=== SUPPLIED RECORDS ===

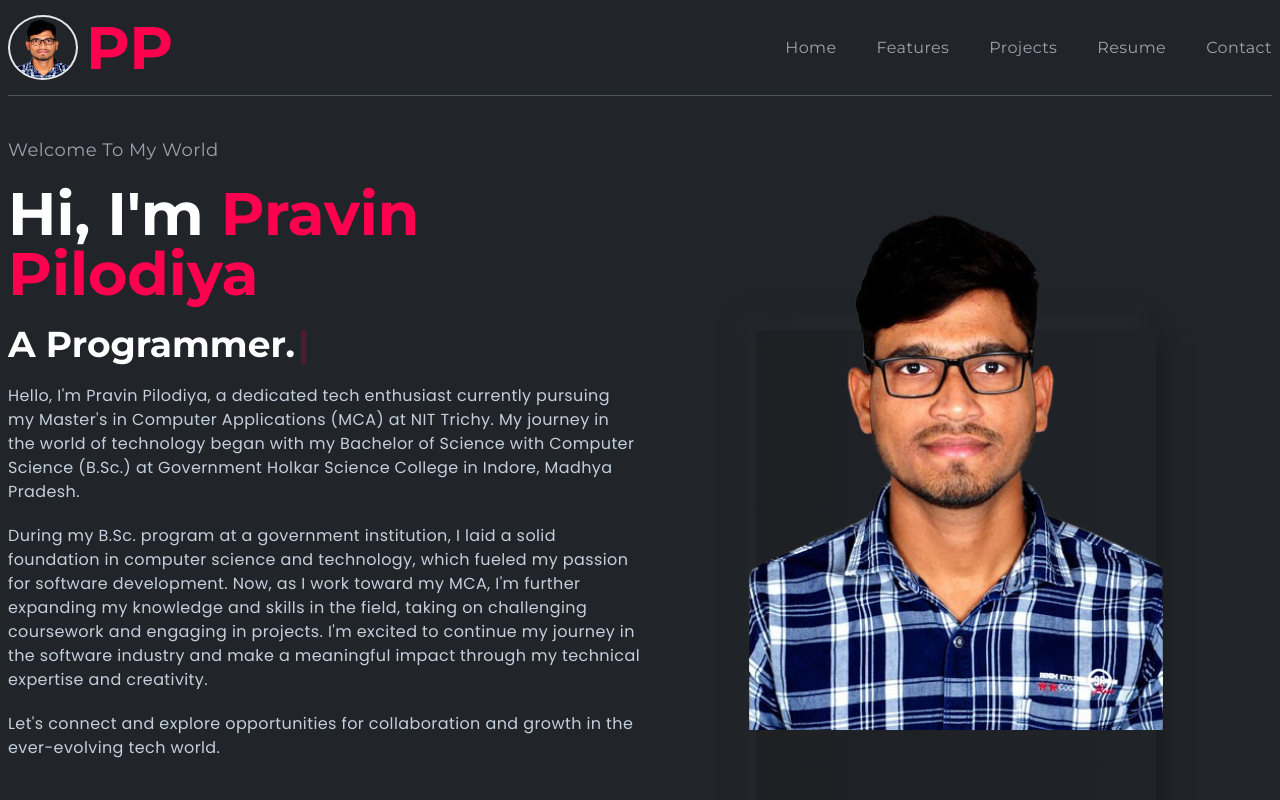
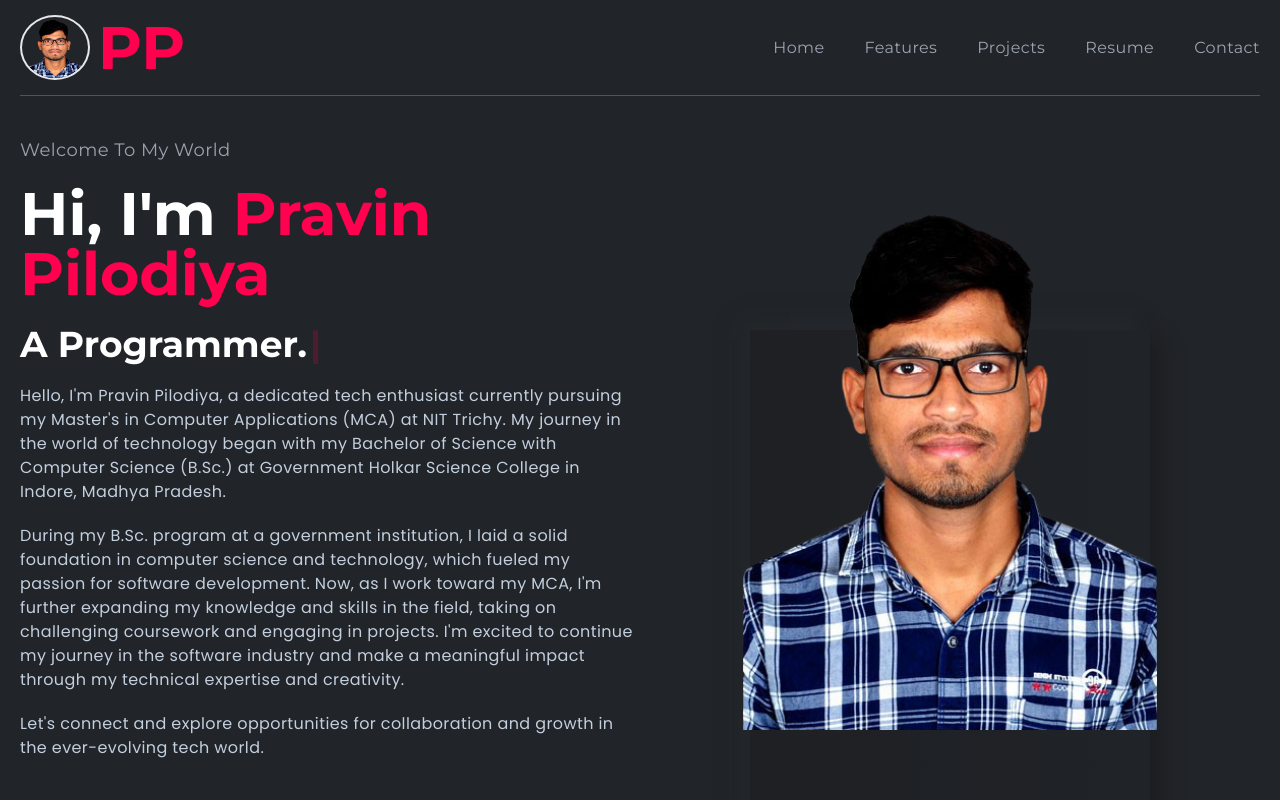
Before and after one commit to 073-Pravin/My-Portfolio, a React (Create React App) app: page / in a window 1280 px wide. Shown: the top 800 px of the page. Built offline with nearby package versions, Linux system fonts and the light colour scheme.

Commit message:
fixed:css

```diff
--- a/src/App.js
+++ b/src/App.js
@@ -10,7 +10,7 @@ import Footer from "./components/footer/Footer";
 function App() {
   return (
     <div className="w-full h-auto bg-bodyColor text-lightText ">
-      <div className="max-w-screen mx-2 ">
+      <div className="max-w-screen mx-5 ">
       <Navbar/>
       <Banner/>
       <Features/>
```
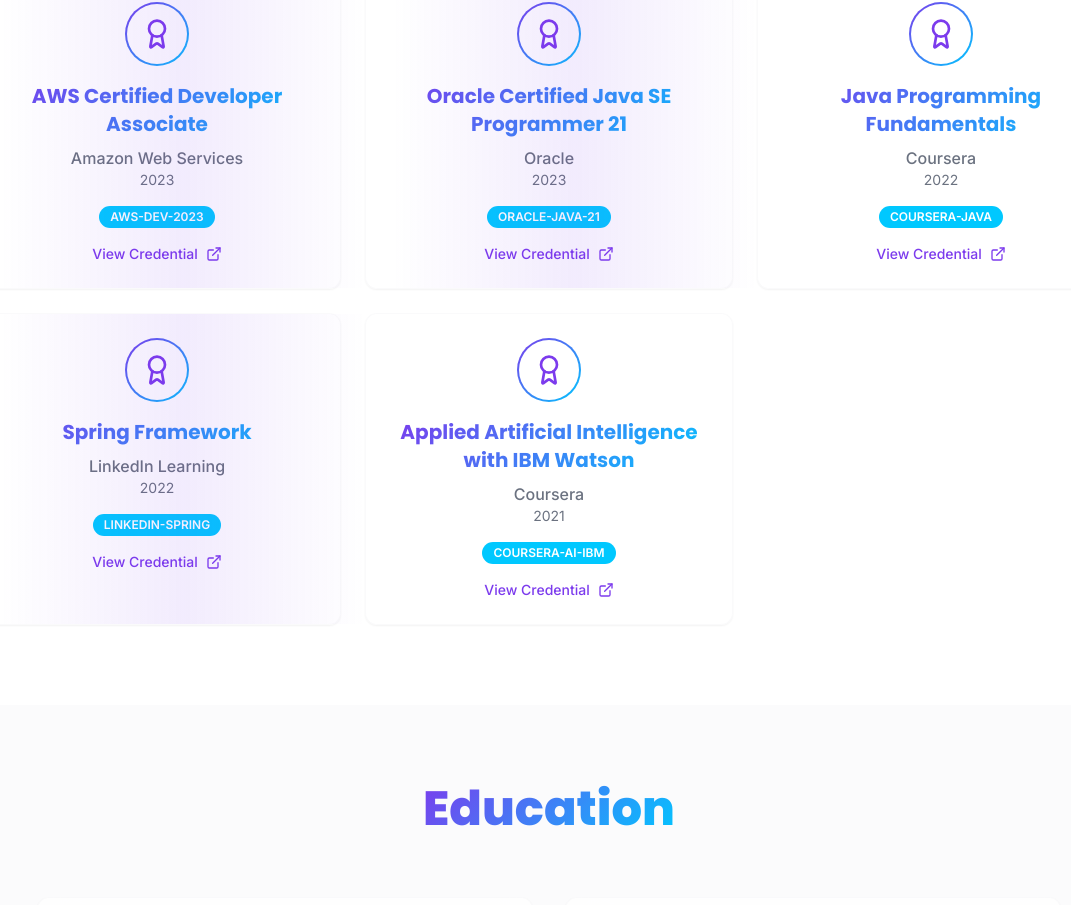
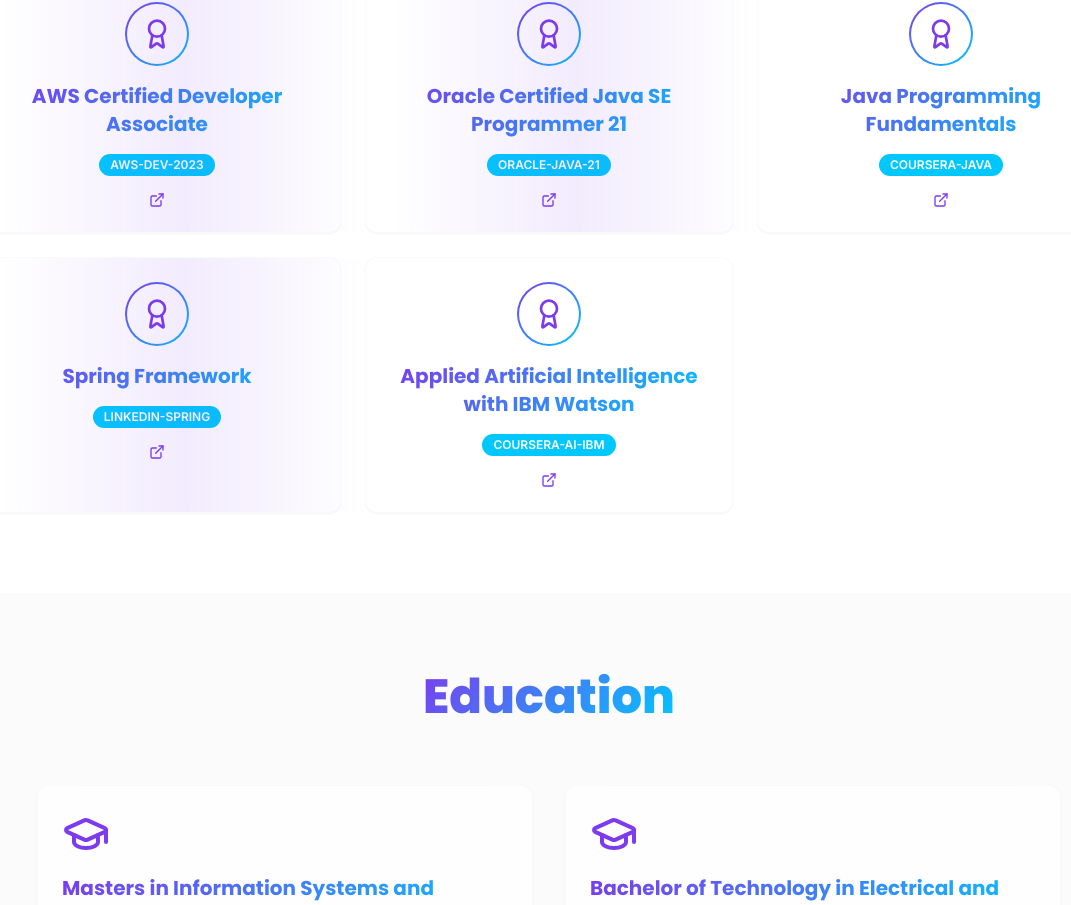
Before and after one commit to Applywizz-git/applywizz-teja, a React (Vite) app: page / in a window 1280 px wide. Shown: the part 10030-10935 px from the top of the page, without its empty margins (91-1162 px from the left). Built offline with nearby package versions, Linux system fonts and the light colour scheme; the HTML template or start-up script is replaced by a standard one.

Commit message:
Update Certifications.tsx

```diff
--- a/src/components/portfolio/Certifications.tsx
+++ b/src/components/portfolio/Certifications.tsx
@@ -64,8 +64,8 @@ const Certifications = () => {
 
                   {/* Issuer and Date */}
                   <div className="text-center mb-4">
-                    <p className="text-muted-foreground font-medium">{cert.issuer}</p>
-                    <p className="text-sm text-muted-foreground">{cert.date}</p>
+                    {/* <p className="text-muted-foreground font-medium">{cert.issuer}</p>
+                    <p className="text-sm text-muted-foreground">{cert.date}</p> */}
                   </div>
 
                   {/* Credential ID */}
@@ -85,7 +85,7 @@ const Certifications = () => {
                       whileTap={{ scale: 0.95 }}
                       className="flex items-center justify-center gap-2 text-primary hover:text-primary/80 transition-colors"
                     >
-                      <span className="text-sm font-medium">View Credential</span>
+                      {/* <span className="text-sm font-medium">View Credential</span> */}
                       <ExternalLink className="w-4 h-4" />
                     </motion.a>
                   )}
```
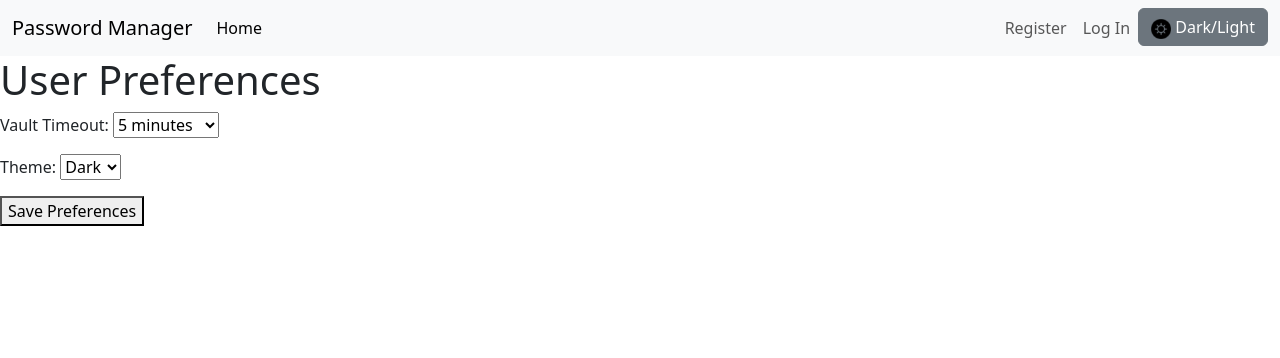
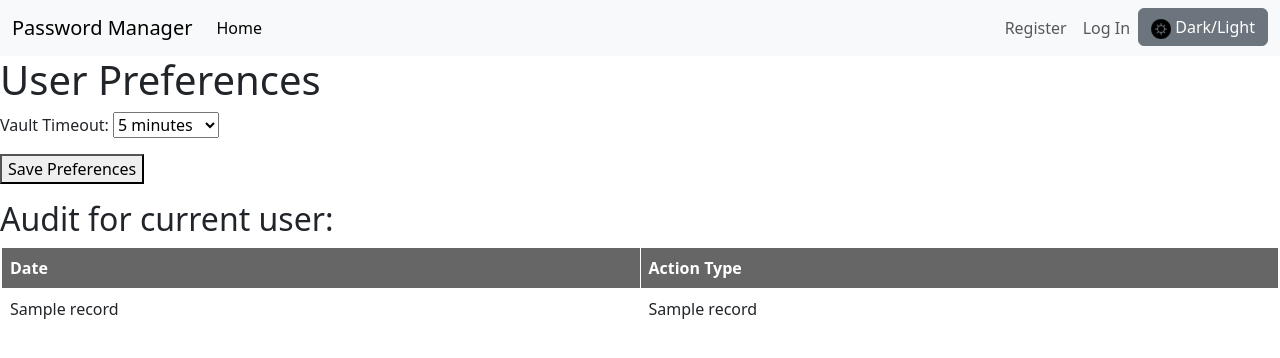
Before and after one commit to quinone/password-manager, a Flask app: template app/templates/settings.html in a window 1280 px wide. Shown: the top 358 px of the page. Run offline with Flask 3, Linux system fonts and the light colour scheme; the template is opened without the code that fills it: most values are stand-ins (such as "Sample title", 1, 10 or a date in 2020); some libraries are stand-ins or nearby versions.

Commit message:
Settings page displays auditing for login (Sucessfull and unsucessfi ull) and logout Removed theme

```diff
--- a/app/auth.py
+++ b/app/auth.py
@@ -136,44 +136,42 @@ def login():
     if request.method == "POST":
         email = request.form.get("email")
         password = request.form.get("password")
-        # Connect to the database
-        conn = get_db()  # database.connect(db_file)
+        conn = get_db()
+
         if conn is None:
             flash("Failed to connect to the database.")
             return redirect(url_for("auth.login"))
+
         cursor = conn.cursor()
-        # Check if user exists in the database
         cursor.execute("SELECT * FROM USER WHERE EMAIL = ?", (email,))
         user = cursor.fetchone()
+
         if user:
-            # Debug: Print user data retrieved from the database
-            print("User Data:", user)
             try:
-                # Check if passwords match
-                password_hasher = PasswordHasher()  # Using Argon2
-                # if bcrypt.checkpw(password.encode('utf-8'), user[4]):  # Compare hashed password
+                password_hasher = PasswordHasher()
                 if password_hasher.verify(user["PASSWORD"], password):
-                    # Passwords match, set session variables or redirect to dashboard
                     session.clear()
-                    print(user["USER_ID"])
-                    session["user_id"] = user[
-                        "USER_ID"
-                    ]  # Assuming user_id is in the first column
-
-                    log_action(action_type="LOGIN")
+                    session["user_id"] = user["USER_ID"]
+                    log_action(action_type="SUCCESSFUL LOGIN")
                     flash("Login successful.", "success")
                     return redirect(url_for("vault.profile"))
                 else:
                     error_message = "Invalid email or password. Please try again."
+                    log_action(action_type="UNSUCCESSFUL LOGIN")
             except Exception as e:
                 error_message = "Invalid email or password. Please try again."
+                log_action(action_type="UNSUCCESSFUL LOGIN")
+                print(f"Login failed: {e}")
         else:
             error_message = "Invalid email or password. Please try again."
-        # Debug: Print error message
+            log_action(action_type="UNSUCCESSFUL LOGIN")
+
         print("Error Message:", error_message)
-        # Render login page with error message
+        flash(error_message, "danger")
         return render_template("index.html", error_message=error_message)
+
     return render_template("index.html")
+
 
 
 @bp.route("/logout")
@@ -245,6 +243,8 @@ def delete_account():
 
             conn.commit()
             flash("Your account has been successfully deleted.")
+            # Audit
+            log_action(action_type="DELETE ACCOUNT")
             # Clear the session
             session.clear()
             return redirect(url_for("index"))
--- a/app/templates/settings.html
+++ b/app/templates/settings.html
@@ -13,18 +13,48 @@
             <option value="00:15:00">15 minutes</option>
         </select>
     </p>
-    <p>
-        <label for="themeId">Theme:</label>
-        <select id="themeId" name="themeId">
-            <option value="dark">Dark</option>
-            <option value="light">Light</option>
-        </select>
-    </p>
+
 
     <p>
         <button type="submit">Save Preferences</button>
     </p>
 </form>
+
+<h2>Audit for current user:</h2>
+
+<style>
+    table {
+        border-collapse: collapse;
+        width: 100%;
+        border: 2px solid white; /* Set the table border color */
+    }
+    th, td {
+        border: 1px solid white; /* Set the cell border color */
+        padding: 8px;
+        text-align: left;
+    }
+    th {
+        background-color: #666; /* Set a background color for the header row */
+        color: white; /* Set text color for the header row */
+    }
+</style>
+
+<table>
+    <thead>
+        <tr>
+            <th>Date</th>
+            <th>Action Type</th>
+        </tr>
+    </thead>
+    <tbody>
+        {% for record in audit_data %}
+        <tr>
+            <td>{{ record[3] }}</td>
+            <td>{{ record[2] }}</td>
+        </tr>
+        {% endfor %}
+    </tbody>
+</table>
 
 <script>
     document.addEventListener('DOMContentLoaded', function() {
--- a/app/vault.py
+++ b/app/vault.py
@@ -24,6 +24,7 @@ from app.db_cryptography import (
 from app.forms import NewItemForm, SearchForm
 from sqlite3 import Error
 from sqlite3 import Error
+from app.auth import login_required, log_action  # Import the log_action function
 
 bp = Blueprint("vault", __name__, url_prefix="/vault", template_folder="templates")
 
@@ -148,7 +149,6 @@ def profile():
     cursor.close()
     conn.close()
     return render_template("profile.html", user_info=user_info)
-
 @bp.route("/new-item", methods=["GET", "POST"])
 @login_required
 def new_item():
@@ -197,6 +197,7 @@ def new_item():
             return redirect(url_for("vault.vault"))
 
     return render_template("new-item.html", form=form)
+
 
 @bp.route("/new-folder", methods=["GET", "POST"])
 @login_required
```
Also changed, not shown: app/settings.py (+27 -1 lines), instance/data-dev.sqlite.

=== AIM OF THE TASK ===
Wherever a picture appears in the records above, skip it and retype everything else exactly.

=== TASK RESPONSE ===
Before and after one commit to 073-Pravin/My-Portfolio, a React (Create React App) app: page / in a window 1280 px wide. Shown: the top 800 px of the page. Built offline with nearby package versions, Linux system fonts and the light colour scheme.

Commit message:
fixed:css

```diff
--- a/src/App.js
+++ b/src/App.js
@@ -10,7 +10,7 @@ import Footer from "./components/footer/Footer";
 function App() {
   return (
     <div className="w-full h-auto bg-bodyColor text-lightText ">
-      <div className="max-w-screen mx-2 ">
+      <div className="max-w-screen mx-5 ">
       <Navbar/>
       <Banner/>
       <Features/>
```
Before and after one commit to Applywizz-git/applywizz-teja, a React (Vite) app: page / in a window 1280 px wide. Shown: the part 10030-10935 px from the top of the page, without its empty margins (91-1162 px from the left). Built offline with nearby package versions, Linux system fonts and the light colour scheme; the HTML template or start-up script is replaced by a standard one.

Commit message:
Update Certifications.tsx

```diff
--- a/src/components/portfolio/Certifications.tsx
+++ b/src/components/portfolio/Certifications.tsx
@@ -64,8 +64,8 @@ const Certifications = () => {
 
                   {/* Issuer and Date */}
                   <div className="text-center mb-4">
-                    <p className="text-muted-foreground font-medium">{cert.issuer}</p>
-                    <p className="text-sm text-muted-foreground">{cert.date}</p>
+                    {/* <p className="text-muted-foreground font-medium">{cert.issuer}</p>
+                    <p className="text-sm text-muted-foreground">{cert.date}</p> */}
                   </div>
 
                   {/* Credential ID */}
@@ -85,7 +85,7 @@ const Certifications = () => {
                       whileTap={{ scale: 0.95 }}
                       className="flex items-center justify-center gap-2 text-primary hover:text-primary/80 transition-colors"
                     >
-                      <span className="text-sm font-medium">View Credential</span>
+                      {/* <span className="text-sm font-medium">View Credential</span> */}
                       <ExternalLink className="w-4 h-4" />
                     </motion.a>
                   )}
```
Before and after one commit to quinone/password-manager, a Flask app: template app/templates/settings.html in a window 1280 px wide. Shown: the top 358 px of the page. Run offline with Flask 3, Linux system fonts and the light colour scheme; the template is opened without the code that fills it: most values are stand-ins (such as "Sample title", 1, 10 or a date in 2020); some libraries are stand-ins or nearby versions.

Commit message:
Settings page displays auditing for login (Sucessfull and unsucessfi ull) and logout Removed theme

```diff
--- a/app/auth.py
+++ b/app/auth.py
@@ -136,44 +136,42 @@ def login():
     if request.method == "POST":
         email = request.form.get("email")
         password = request.form.get("password")
-        # Connect to the database
-        conn = get_db()  # database.connect(db_file)
+        conn = get_db()
+
         if conn is None:
             flash("Failed to connect to the database.")
             return redirect(url_for("auth.login"))
+
         cursor = conn.cursor()
-        # Check if user exists in the database
         cursor.execute("SELECT * FROM USER WHERE EMAIL = ?", (email,))
         user = cursor.fetchone()
+
         if user:
-            # Debug: Print user data retrieved from the database
-            print("User Data:", user)
             try:
-                # Check if passwords match
-                password_hasher = PasswordHasher()  # Using Argon2
-                # if bcrypt.checkpw(password.encode('utf-8'), user[4]):  # Compare hashed password
+                password_hasher = PasswordHasher()
                 if password_hasher.verify(user["PASSWORD"], password):
-                    # Passwords match, set session variables or redirect to dashboard
                     session.clear()
-                    print(user["USER_ID"])
-                    session["user_id"] = user[
-                        "USER_ID"
-                    ]  # Assuming user_id is in the first column
-
-                    log_action(action_type="LOGIN")
+                    session["user_id"] = user["USER_ID"]
+                    log_action(action_type="SUCCESSFUL LOGIN")
                     flash("Login successful.", "success")
                     return redirect(url_for("vault.profile"))
                 else:
                     error_message = "Invalid email or password. Please try again."
+                    log_action(action_type="UNSUCCESSFUL LOGIN")
             except Exception as e:
                 error_message = "Invalid email or password. Please try again."
+                log_action(action_type="UNSUCCESSFUL LOGIN")
+                print(f"Login failed: {e}")
         else:
             error_message = "Invalid email or password. Please try again."
-        # Debug: Print error message
+            log_action(action_type="UNSUCCESSFUL LOGIN")
+
         print("Error Message:", error_message)
-        # Render login page with error message
+        flash(error_message, "danger")
         return render_template("index.html", error_message=error_message)
+
     return render_template("index.html")
+
 
 
 @bp.route("/logout")
@@ -245,6 +243,8 @@ def delete_account():
 
             conn.commit()
             flash("Your account has been successfully deleted.")
+            # Audit
+            log_action(action_type="DELETE ACCOUNT")
             # Clear the session
             session.clear()
             return redirect(url_for("index"))
--- a/app/templates/settings.html
+++ b/app/templates/settings.html
@@ -13,18 +13,48 @@
             <option value="00:15:00">15 minutes</option>
         </select>
     </p>
-    <p>
-        <label for="themeId">Theme:</label>
-        <select id="themeId" name="themeId">
-            <option value="dark">Dark</option>
-            <option value="light">Light</option>
-        </select>
-    </p>
+
 
     <p>
         <button type="submit">Save Preferences</button>
     </p>
 </form>
+
+<h2>Audit for current user:</h2>
+
+<style>
+    table {
+        border-collapse: collapse;
+        width: 100%;
+        border: 2px solid white; /* Set the table border color */
+    }
+    th, td {
+        border: 1px solid white; /* Set the cell border color */
+        padding: 8px;
+        text-align: left;
+    }
+    th {
+        background-color: #666; /* Set a background color for the header row */
+        color: white; /* Set text color for the header row */
+    }
+</style>
+
+<table>
+    <thead>
+        <tr>
+            <th>Date</th>
+            <th>Action Type</th>
+        </tr>
+    </thead>
+    <tbody>
+        {% for record in audit_data %}
+        <tr>
+            <td>{{ record[3] }}</td>
+            <td>{{ record[2] }}</td>
+        </tr>
+        {% endfor %}
+    </tbody>
+</table>
 
 <script>
     document.addEventListener('DOMContentLoaded', function() {
--- a/app/vault.py
+++ b/app/vault.py
@@ -24,6 +24,7 @@ from app.db_cryptography import (
 from app.forms import NewItemForm, SearchForm
 from sqlite3 import Error
 from sqlite3 import Error
+from app.auth import login_required, log_action  # Import the log_action function
 
 bp = Blueprint("vault", __name__, url_prefix="/vault", template_folder="templates")
 
@@ -148,7 +149,6 @@ def profile():
     cursor.close()
     conn.close()
     return render_template("profile.html", user_info=user_info)
-
 @bp.route("/new-item", methods=["GET", "POST"])
 @login_required
 def new_item():
@@ -197,6 +197,7 @@ def new_item():
             return redirect(url_for("vault.vault"))
 
     return render_template("new-item.html", form=form)
+
 
 @bp.route("/new-folder", methods=["GET", "POST"])
 @login_required
```
Also changed, not shown: app/settings.py (+27 -1 lines), instance/data-dev.sqlite.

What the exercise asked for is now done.